User guides are prepared for Year 1 to Year 5 students to help meet their research needs. Each user guide covers essential information required for information literacy, writing skills and citation management. This enables students to experience a learning progression during their course of study, eventually becoming competent with scholarly works.
LEARNING PROGRESSION MODEL
Your medical library developed an overall learning progression model for year 1 to 5 based on information literacy skills, writing skills and citation management skills. See fig 1 below.
Alignment to Standards
Our learning progression model aligns to MBBS curriculum standards set by LKC, Medicine (Aligned to the Imperial College London – Faculty of Medicine, MBBS programme)
- Years 1 and 2: Integrated Science in a Medical Context
- Year 3: Core Clinical Medicine in Practice
- Year 4: Medicine for All Stages of Life & in Diverse Settings
- Year 5: Preparing for Practice as a Doctor
The topics addressed in each year will be used for clinical scenarios or case studies to align to the leanring outcomes for information literacy using Evidence-based Medicine (EBM).
Our learning progression model anchors and adapts the following library standards:
- The gold standards framework Library
- Literature review
- Grey Literature
- Medical Terminologies at NLM
- Association of College & Research Libraries (ACRL) Standards (Information Literacy Competency Standards for Higher Education)
- Standard 1: The information literate student determines the nature and extent of the information needed.
- Standard 2: The information literate student accesses needed information effectively and efficiently.
- Standard 3: The information literate student evaluates information and its sources critically and incorporates selected information into his or her knowledge base and value system.
- Standard 4: The information literate student, individually or as a member of a group, uses information effectively to accomplish a specific purpose.
- Standard 5: The information literate student understands many of the economic, legal, and social issues surrounding the use of information and accesses and uses information ethically and legally.
- Selected top medical schools in the world (2016) – Medical/ Health Care Library Information Literacy Standards
- Harvard University, US
- University of Oxford, UK
- University of Cambridge, UK

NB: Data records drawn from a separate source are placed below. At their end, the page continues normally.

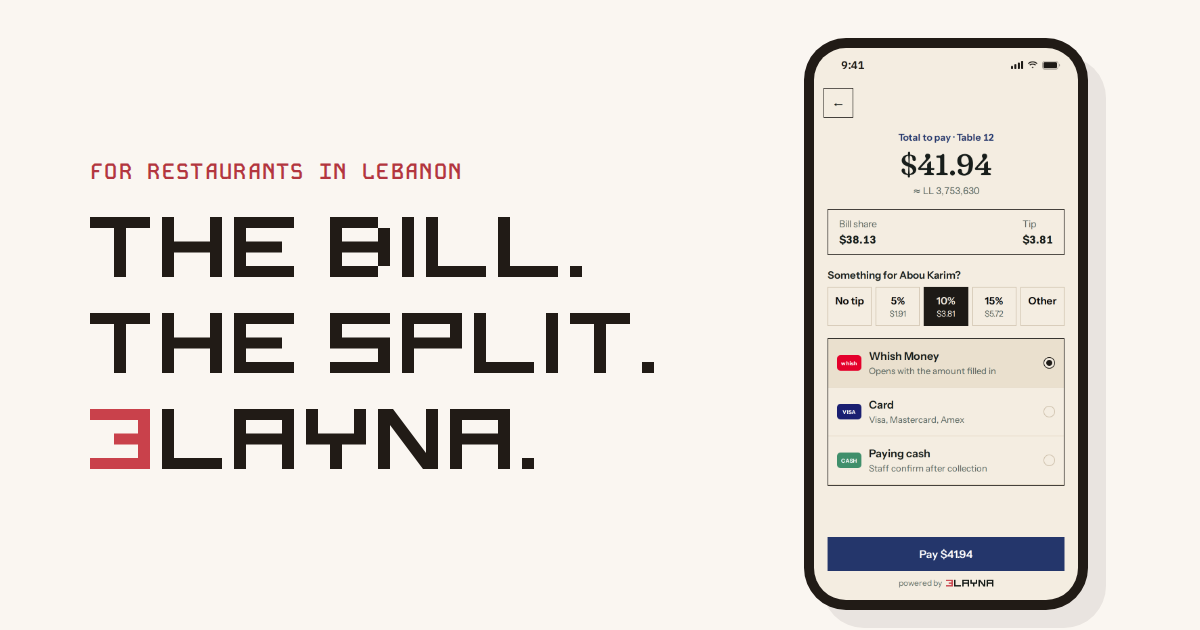
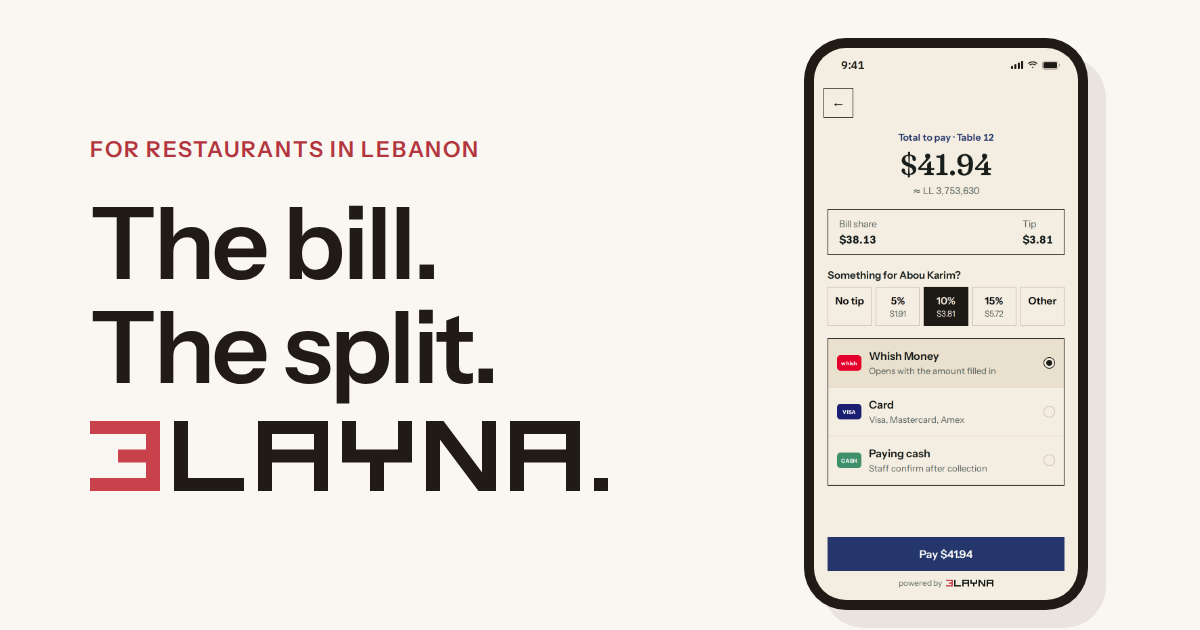
Website type: Instrument Sans for reading and labels, IBM Plex Sans Arabic for Arabic
Saira (squared bowls) and Kode Mono (pixel capitals) around the block logo read as
three tech voices at once: cold for restaurant owners, and Saira tires at body size.
The site now reads in one calm face, Instrument Sans (the Balat menu's text face),
for headings, text, buttons, figures and labels; the Arabic page in IBM Plex Sans
Arabic, the guest app's Arabic. The logo's capitals still set the name alone, and on
the Arabic page the name, علينا, stays in the Kufi of the mark (the only Kufi loaded).
Headings tighten to -0.02em, eyebrows open to 0.08em. Every homepage section still
fits one 1440 x 786 view (tallest 708 of 722 px). The share image follows the hero:
the two lines in Instrument Sans, the name in the logo's capitals. website.css?v=25.

Claude-Session: https://claude.ai/code/session_017mwzzhaL33iJSnVf4TVPSv

Changed region(s): [[0.0617, 0.4825, 0.555, 0.7841], [0.0617, 0.2111, 0.4933, 0.4524]]

diff --git a/website.css b/website.css
@@ -1,11 +1,11 @@
 /* Aalayna marketing site: index.html, numbers.html, book.html. */
 
-/* Three faces, each with one job, all on the logo's square geometry. Saira (square bowls, horizontal and vertical
-   strokes, like the logo's modules) sets everything you read: headings, text, buttons and figures; Noto Kufi Arabic,
-   geometric like the Kufi mark, sets the Arabic words. Kode Mono, square and
-   monospaced, sets the small labels you scan (eyebrows, step numbers, tags): the grid texture of the brand.
-   Aalayna Block, the logo's own capitals (tools/brand-font.js builds it from brand/logo.js), sets only the name
-   itself. Corners are square everywhere, like the logo; only the phones keep theirs, because phones have them. */
+/* One reading face, so the logo is the only loud thing on the page. Instrument Sans, a calm grotesque (the Balat
+   menu sets its text in it too), sets everything you read and scan: headings, text, buttons, figures and the small
+   labels; IBM Plex Sans Arabic, the guest app's Arabic, sets the Arabic words. Aalayna Block, the logo's own capitals
+   (tools/brand-font.js builds it from brand/logo.js), sets only the name itself, and on the Arabic page the name,
+   علينا, is in Noto Kufi Arabic, the Kufi of the mark. Corners are square everywhere, like the logo; only the phones
+   keep theirs, because phones have them. */
 @font-face{font-family:'Aalayna Block';src:url(brand/fonts/aalayna-block.woff) format('woff');font-weight:100 900;font-style:normal;font-display:swap}
 
 /* Tokens. Six type sizes only (14 / 16 / 19 / 30 / 54 / 67 px). Red has two jobs:
@@ -16,9 +16,9 @@
   --petrol:#173E43;--peach:#F6C39F;--on-petrol:#D7E3E2;--on-petrol-sub:#B9C7C4;
   --fs-small:.875rem;--fs-body:1rem;--fs-lead:1.1875rem;--fs-heading:1.875rem;--fs-display:3.375rem;--fs-hero:4.1875rem;
   --header-h:4rem;
-  --font-text:'Saira','Noto Kufi Arabic',system-ui,sans-serif;
-  --font-label:'Kode Mono',ui-monospace,monospace;
-  --font-name:'Aalayna Block','Kode Mono',ui-monospace,monospace;
+  --font-text:'Instrument Sans','IBM Plex Sans Arabic',system-ui,sans-serif;
+  --font-label:'Instrument Sans','IBM Plex Sans Arabic',system-ui,sans-serif;
+  --font-name:'Aalayna Block',ui-monospace,monospace;
 }
 
 /* Base */
@@ -29,8 +29,8 @@ button,a,input{touch-action:manipulation}button,input{font:inherit}a{color:inher
 button,a,summary{-webkit-tap-highlight-color:transparent}
 a:focus-visible,button:focus-visible,summary:focus-visible{outline:3px solid var(--brand);outline-offset:4px}
 h1,h2,h3,p,figure{margin:0}
-/* Headings in Saira, bold and a little tight; the name inside a heading keeps the logo's capitals. */
-h1,h2,h3{font-family:var(--font-text);font-weight:600;letter-spacing:-.01em;text-wrap:balance}
+/* Headings in Instrument Sans, semibold and a little tight; the name inside a heading keeps the logo's capitals. */
+h1,h2,h3{font-family:var(--font-text);font-weight:600;letter-spacing:-.02em;text-wrap:balance}
 .name{font-family:var(--font-name);font-weight:400;font-synthesis:none;letter-spacing:0}
 h2{font-size:var(--fs-heading);line-height:1.15}
 h3{font-size:var(--fs-lead);line-height:1.3}
@@ -41,7 +41,7 @@ img{max-width:100%}
    under the header; a click in the menu lands the section right under it, its own padding giving the air. */
 .section{padding-block:clamp(2.5rem,7vh,5rem)}
 section[id],main[id]{scroll-margin-top:var(--header-h)}
-.eyebrow{color:var(--brand-text);font-family:var(--font-label);font-size:var(--fs-small);font-weight:600;letter-spacing:.06em;text-transform:uppercase;margin-bottom:1rem}
+.eyebrow{color:var(--brand-text);font-family:var(--font-label);font-size:var(--fs-small);font-weight:600;letter-spacing:.08em;text-transform:uppercase;margin-bottom:1rem}
 .number{font-family:var(--font-label);font-size:var(--fs-small);font-weight:600;color:var(--brand-text)}
 .skip{position:absolute;top:-6rem;left:1rem;background:var(--surface);padding:.7rem;z-index:100}.skip:focus{top:.5rem}
 /* Read out, not shown: the hero spells the name 3LAYNA on screen and Aalayna to a screen reader. */
@@ -195,14 +195,14 @@ section[id],main[id]{scroll-margin-top:var(--header-h)}
 .section-cta{margin-top:2.5rem}
 .faq .section-cta{margin-top:2rem}
 
-/* Arabic (ar/): the page runs right to left in Noto Kufi Arabic, geometric like the Kufi mark. Arabic letters join, so
+/* Arabic (ar/): the page runs right to left in IBM Plex Sans Arabic, the guest app's Arabic. Arabic letters join, so
    nothing is tracked or set in capitals, and the lines are opened up for the taller script. The name in the hero is
-   علينا itself, in the same face. */
-[lang="ar"]{--font-text:'Noto Kufi Arabic','Saira',system-ui,sans-serif;--font-label:'Noto Kufi Arabic','Kode Mono',system-ui,sans-serif;font-family:var(--font-text)}
+   علينا itself, in Noto Kufi Arabic, the Kufi of the mark, as the Latin name is in the logo's capitals. */
+[lang="ar"]{--font-text:'IBM Plex Sans Arabic','Instrument Sans',system-ui,sans-serif;--font-label:'IBM Plex Sans Arabic','Instrument Sans',system-ui,sans-serif;font-family:var(--font-text)}
 [lang="ar"] body{line-height:1.85}
 [lang="ar"] :is(h1,h2,h3,.eyebrow,.number,.btn,.name){letter-spacing:0;text-transform:none}
 [lang="ar"] h1,[lang="ar"] h2{line-height:1.35}
-[lang="ar"] .name{font-family:var(--font-text);font-weight:700}
+[lang="ar"] .name{font-family:'Noto Kufi Arabic','IBM Plex Sans Arabic',sans-serif;font-weight:700}
 [lang="ar"] .site-nav .logo svg{height:2.75rem}   /* the Kufi mark is square and lighter than the Block */
 [dir="rtl"] .calc-link::after{content:' \2190'}
 

diff --git a/fr/index.html b/fr/index.html
@@ -24,9 +24,9 @@
 <link rel="alternate" hreflang="x-default" href="https://aalayna.com/">
 <link rel="preconnect" href="https://fonts.googleapis.com">
 <link rel="preconnect" href="https://fonts.gstatic.com" crossorigin>
-<link href="https://fonts.googleapis.com/css2?family=Saira:wght@400;500;600;700&family=Noto+Kufi+Arabic:wght@400;500;600;700&family=Kode+Mono:wght@500;600&display=swap" rel="stylesheet">
+<link href="https://fonts.googleapis.com/css2?family=Instrument+Sans:wght@400;500;600;700&family=IBM+Plex+Sans+Arabic:wght@400;600&display=swap" rel="stylesheet">
 <link rel="preload" href="../brand/fonts/aalayna-block.woff" as="font" type="font/woff" crossorigin>
-<link rel="stylesheet" href="../website.css?v=24">
+<link rel="stylesheet" href="../website.css?v=25">
 <link rel="icon" href="../brand/icons/icon-32.png" sizes="32x32">
 <link rel="icon" href="../brand/svg/3layna/icon.svg" type="image/svg+xml">
 <link rel="apple-touch-icon" href="../brand/icons/icon-180.png">
@@ -127,7 +127,7 @@ var f=v.parentNode,pauseLabel=p.getAttribute('aria-label'),playLabel=p.getAttrib
   </section>
   <section class="contact" id="contact"><div class="wrap"><p class="eyebrow">Ahla w sahla</p><h2>Parlez-nous de votre restaurant.</h2><p>Dites-nous ce dont votre équipe a besoin. Nous vous aiderons à préparer la suite.</p><div class="actions"><a class="btn" data-track="booking_click" data-placement="footer" href="../book.html">Réserver une démo</a><a class="btn outline" data-track="whatsapp_click" data-placement="footer" href="https://wa.me/33665745963?text=Bonjour%2C%20je%20souhaite%20parler%20d%E2%80%99Aalayna%20pour%20mon%20restaurant">Écrivez-nous sur WhatsApp</a></div></div></section>
 </main>
-<footer class="wrap footer"><a class="logo" href="index.html" aria-label="Accueil Aalayna"><svg viewBox="0 0 500 120" aria-hidden="true" focusable="false"><path class="logo-ink" d="M0 0L10 0L10 90.8L20 90.8L20 50L30 50L30 90.8L40 90.8L40 50L50 50L50 90.8L60 90.8L60 0L70 0L70 90.8L80 90.8L80 50L120 50L120 59.2L90 59.2L90 90.8L120 90.8L120 100L0 100ZM210 50L220 50L220 90.8L260 90.8L260 100L210 100ZM270 50L320 50L320 100L310 100L310 79.6L280 79.6L280 100L270 100ZM280 59.2L280 70.4L310 70.4L310 59.2ZM330 50L340 50L340 70.4L370 70.4L370 50L380 50L380 79.6L360 79.6L360 100L350 100L350 79.6L330 79.6ZM390 50L400 50L400 100L390 100ZM430 50L440 50L440 100L430 100ZM390 50L402.5 50L440 100L427.5 100ZM450 50L500 50L500 100L490 100L490 79.6L460 79.6L460 100L450 100ZM460 59.2L460 70.4L490 70.4L490 59.2Z"/><path class="logo-red" d="M20 30L30 30L30 40L20 40ZM30 110L40 110L40 120L30 120ZM50 110L60 110L60 120L50 120ZM150 50L200 50L200 100L150 100L150 90.8L190 90.8L190 79.6L170 79.6L170 70.4L190 70.4L190 59.2L150 59.2Z"/></svg></a><p>© 2026 Aalayna · Pour les restaurants au Liban</p><a href="../" hreflang="en" lang="en" aria-label="EN, English version" style="display:inline-flex;align-items:center;min-width:44px;min-height:44px;font-size:var(--fs-small);font-weight:600;text-underline-offset:.2rem">EN</a><a href="../ar/" hreflang="ar" lang="ar" aria-label="العربية" style="display:inline-flex;align-items:center;min-width:44px;min-height:44px;font-family:'Noto Kufi Arabic',sans-serif;font-size:var(--fs-small);font-weight:600;text-underline-offset:.2rem">عربي</a><a data-track="whatsapp_click" data-placement="footer_contact" href="https://wa.me/33665745963?text=Bonjour%2C%20j%E2%80%99aimerais%20en%20savoir%20plus%20sur%20Aalayna">Écrivez-nous sur WhatsApp</a></footer>
+<footer class="wrap footer"><a class="logo" href="index.html" aria-label="Accueil Aalayna"><svg viewBox="0 0 500 120" aria-hidden="true" focusable="false"><path class="logo-ink" d="M0 0L10 0L10 90.8L20 90.8L20 50L30 50L30 90.8L40 90.8L40 50L50 50L50 90.8L60 90.8L60 0L70 0L70 90.8L80 90.8L80 50L120 50L120 59.2L90 59.2L90 90.8L120 90.8L120 100L0 100ZM210 50L220 50L220 90.8L260 90.8L260 100L210 100ZM270 50L320 50L320 100L310 100L310 79.6L280 79.6L280 100L270 100ZM280 59.2L280 70.4L310 70.4L310 59.2ZM330 50L340 50L340 70.4L370 70.4L370 50L380 50L380 79.6L360 79.6L360 100L350 100L350 79.6L330 79.6ZM390 50L400 50L400 100L390 100ZM430 50L440 50L440 100L430 100ZM390 50L402.5 50L440 100L427.5 100ZM450 50L500 50L500 100L490 100L490 79.6L460 79.6L460 100L450 100ZM460 59.2L460 70.4L490 70.4L490 59.2Z"/><path class="logo-red" d="M20 30L30 30L30 40L20 40ZM30 110L40 110L40 120L30 120ZM50 110L60 110L60 120L50 120ZM150 50L200 50L200 100L150 100L150 90.8L190 90.8L190 79.6L170 79.6L170 70.4L190 70.4L190 59.2L150 59.2Z"/></svg></a><p>© 2026 Aalayna · Pour les restaurants au Liban</p><a href="../" hreflang="en" lang="en" aria-label="EN, English version" style="display:inline-flex;align-items:center;min-width:44px;min-height:44px;font-size:var(--fs-small);font-weight:600;text-underline-offset:.2rem">EN</a><a href="../ar/" hreflang="ar" lang="ar" aria-label="العربية" style="display:inline-flex;align-items:center;min-width:44px;min-height:44px;font-family:'IBM Plex Sans Arabic',sans-serif;font-size:var(--fs-small);font-weight:600;text-underline-offset:.2rem">عربي</a><a data-track="whatsapp_click" data-placement="footer_contact" href="https://wa.me/33665745963?text=Bonjour%2C%20j%E2%80%99aimerais%20en%20savoir%20plus%20sur%20Aalayna">Écrivez-nous sur WhatsApp</a></footer>
 <script>document.addEventListener('click',function(e){document.querySelectorAll('details.lang[open]').forEach(function(d){if(!d.contains(e.target))d.removeAttribute('open');});});</script>
 </body>
 </html>

diff --git a/tools/brand.js b/tools/brand.js
@@ -158,23 +158,24 @@ function typeLine(text, u, x, y) {
   return { ink, red };
 }
 function shareHtml() {
-  const C = Logo.COLORS, u = 12, pitch = 8 * u, lines = ['The bill.', 'The split.', Logo.NAME + '.'];
-  let ink = '', red = '';
-  lines.forEach((t, i) => { const l = typeLine(t, u, 0, i * pitch); ink += l.ink; red += l.red; });
-  const h = 2 * pitch + 5 * u, file = f => 'file://' + path.join(root, f);
+  // As the site's hero: the two lines in the site's face, the name alone in the logo's capitals (its cap height).
+  const C = Logo.COLORS, u = 14, name = Logo.NAME + '.', l = typeLine(name, u, 0, 0), file = f => 'file://' + path.join(root, f);
+  const w = num(typeWidthOf(name) * u), h = num(5 * u);
   return `<!doctype html><html><head><meta charset="utf-8">
-<link href="https://fonts.googleapis.com/css2?family=Kode+Mono:wght@600&display=block" rel="stylesheet">
+<link href="https://fonts.googleapis.com/css2?family=Instrument+Sans:wght@600&display=block" rel="stylesheet">
 <style>
 html,body{margin:0}
 body{position:relative;width:1200px;height:630px;overflow:hidden;background:${C.cream}}
 .copy{position:absolute;left:90px;top:50%;transform:translateY(-50%)}
-.eyebrow{margin:0 0 34px;font:600 22px/1 'Kode Mono',monospace;letter-spacing:.06em;text-transform:uppercase;color:#B3363F}
-.copy svg{display:block}
+.eyebrow{margin:0 0 30px;font:600 22px/1 'Instrument Sans',sans-serif;letter-spacing:.08em;text-transform:uppercase;color:#B3363F}
+.head{margin:0;font:600 100px/1.04 'Instrument Sans',sans-serif;letter-spacing:-.025em;color:${C.ink}}
+.copy svg{display:block;margin-top:22px}
 .phone{position:absolute;left:804px;top:38px;width:264px;height:552px;padding:10px;border-radius:42px;background:${C.ink};box-shadow:18px 18px 0 rgba(33,27,22,.08)}
 .phone img{display:block;width:100%;height:100%;border-radius:32px;object-fit:cover;object-position:50% 0}
 </style></head><body>
 <div class="copy"><p class="eyebrow">For restaurants in Lebanon</p>
-<svg width="${num(typeWidthOf(lines[1]) * u)}" height="${num(h)}" viewBox="0 0 ${num(typeWidthOf(lines[1]) * u)} ${num(h)}"><path fill="${C.ink}" d="${ink}"/><path fill="${C.red}" d="${red}"/></svg></div>
+<p class="head">The bill.<br>The split.</p>
+<svg width="${w}" height="${h}" viewBox="0 0 ${w} ${h}"><path fill="${C.ink}" d="${l.ink}"/><path fill="${C.red}" d="${l.red}"/></svg></div>
 <div class="phone"><img src="${file('images/guest-pay.png')}" alt=""></div>
 </body></html>`;
 }

diff --git a/ar/index.html b/ar/index.html
@@ -24,9 +24,9 @@
 <link rel="alternate" hreflang="x-default" href="https://aalayna.com/">
 <link rel="preconnect" href="https://fonts.googleapis.com">
 <link rel="preconnect" href="https://fonts.gstatic.com" crossorigin>
-<link href="https://fonts.googleapis.com/css2?family=Saira:wght@400;500;600;700&family=Noto+Kufi+Arabic:wght@400;500;600;700&family=Kode+Mono:wght@500;600&display=swap" rel="stylesheet">
+<link href="https://fonts.googleapis.com/css2?family=Instrument+Sans:wght@400;500;600;700&family=IBM+Plex+Sans+Arabic:wght@400;500;600;700&family=Noto+Kufi+Arabic:wght@700&display=swap" rel="stylesheet">
 <link rel="preload" href="../brand/fonts/aalayna-block.woff" as="font" type="font/woff" crossorigin>
-<link rel="stylesheet" href="../website.css?v=24">
+<link rel="stylesheet" href="../website.css?v=25">
 <link rel="icon" href="../brand/icons/icon-32.png" sizes="32x32">
 <link rel="icon" href="../brand/svg/3layna/icon.svg" type="image/svg+xml">
 <link rel="apple-touch-icon" href="../brand/icons/icon-180.png">

diff --git a/index.html b/index.html
@@ -24,9 +24,9 @@
 <link rel="alternate" hreflang="x-default" href="https://aalayna.com/">
 <link rel="preconnect" href="https://fonts.googleapis.com">
 <link rel="preconnect" href="https://fonts.gstatic.com" crossorigin>
-<link href="https://fonts.googleapis.com/css2?family=Saira:wght@400;500;600;700&family=Noto+Kufi+Arabic:wght@400;500;600;700&family=Kode+Mono:wght@500;600&display=swap" rel="stylesheet">
+<link href="https://fonts.googleapis.com/css2?family=Instrument+Sans:wght@400;500;600;700&family=IBM+Plex+Sans+Arabic:wght@400;600&display=swap" rel="stylesheet">
 <link rel="preload" href="brand/fonts/aalayna-block.woff" as="font" type="font/woff" crossorigin>
-<link rel="stylesheet" href="website.css?v=24">
+<link rel="stylesheet" href="website.css?v=25">
 <link rel="icon" href="brand/icons/icon-32.png" sizes="32x32">
 <link rel="icon" href="brand/svg/3layna/icon.svg" type="image/svg+xml">
 <link rel="apple-touch-icon" href="brand/icons/icon-180.png">

diff --git a/book.html b/book.html
@@ -17,9 +17,9 @@
 <meta name="twitter:card" content="summary_large_image">
 <link rel="preconnect" href="https://fonts.googleapis.com">
 <link rel="preconnect" href="https://fonts.gstatic.com" crossorigin>
-<link href="https://fonts.googleapis.com/css2?family=Saira:wght@400;500;600;700&family=Noto+Kufi+Arabic:wght@400;500;600;700&family=Kode+Mono:wght@500;600&display=swap" rel="stylesheet">
+<link href="https://fonts.googleapis.com/css2?family=Instrument+Sans:wght@400;500;600;700&display=swap" rel="stylesheet">
 <link rel="preload" href="brand/fonts/aalayna-block.woff" as="font" type="font/woff" crossorigin>
-<link rel="stylesheet" href="website.css?v=24">
+<link rel="stylesheet" href="website.css?v=25">
 <link rel="icon" href="brand/icons/icon-32.png" sizes="32x32">
 <link rel="icon" href="brand/svg/3layna/icon.svg" type="image/svg+xml">
 <link rel="apple-touch-icon" href="brand/icons/icon-180.png">

diff --git a/numbers.html b/numbers.html
@@ -18,9 +18,9 @@
 <meta name="twitter:card" content="summary_large_image">
 <link rel="preconnect" href="https://fonts.googleapis.com">
 <link rel="preconnect" href="https://fonts.gstatic.com" crossorigin>
-<link href="https://fonts.googleapis.com/css2?family=Saira:wght@400;500;600;700&family=Kode+Mono:wght@500;600&display=swap" rel="stylesheet">
+<link href="https://fonts.googleapis.com/css2?family=Instrument+Sans:wght@400;500;600;700&display=swap" rel="stylesheet">
 <link rel="preload" href="brand/fonts/aalayna-block.woff" as="font" type="font/woff" crossorigin>
-<link rel="stylesheet" href="website.css?v=24">
+<link rel="stylesheet" href="website.css?v=25">
 <link rel="icon" href="brand/icons/icon-32.png" sizes="32x32">
 <link rel="icon" href="brand/svg/3layna/icon.svg" type="image/svg+xml">
 <link rel="apple-touch-icon" href="brand/icons/icon-180.png">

- Stanford University
- Competencies for Residency (Applicable for Year 5 students in preparation for Year 1 residency upon graduation)
- McMaster University
Refer to the user guides prepared for year 1 to year 5. PDF versions are also available.
Prepared by: Rebecca David, Medical Library, Senior Assistant Manager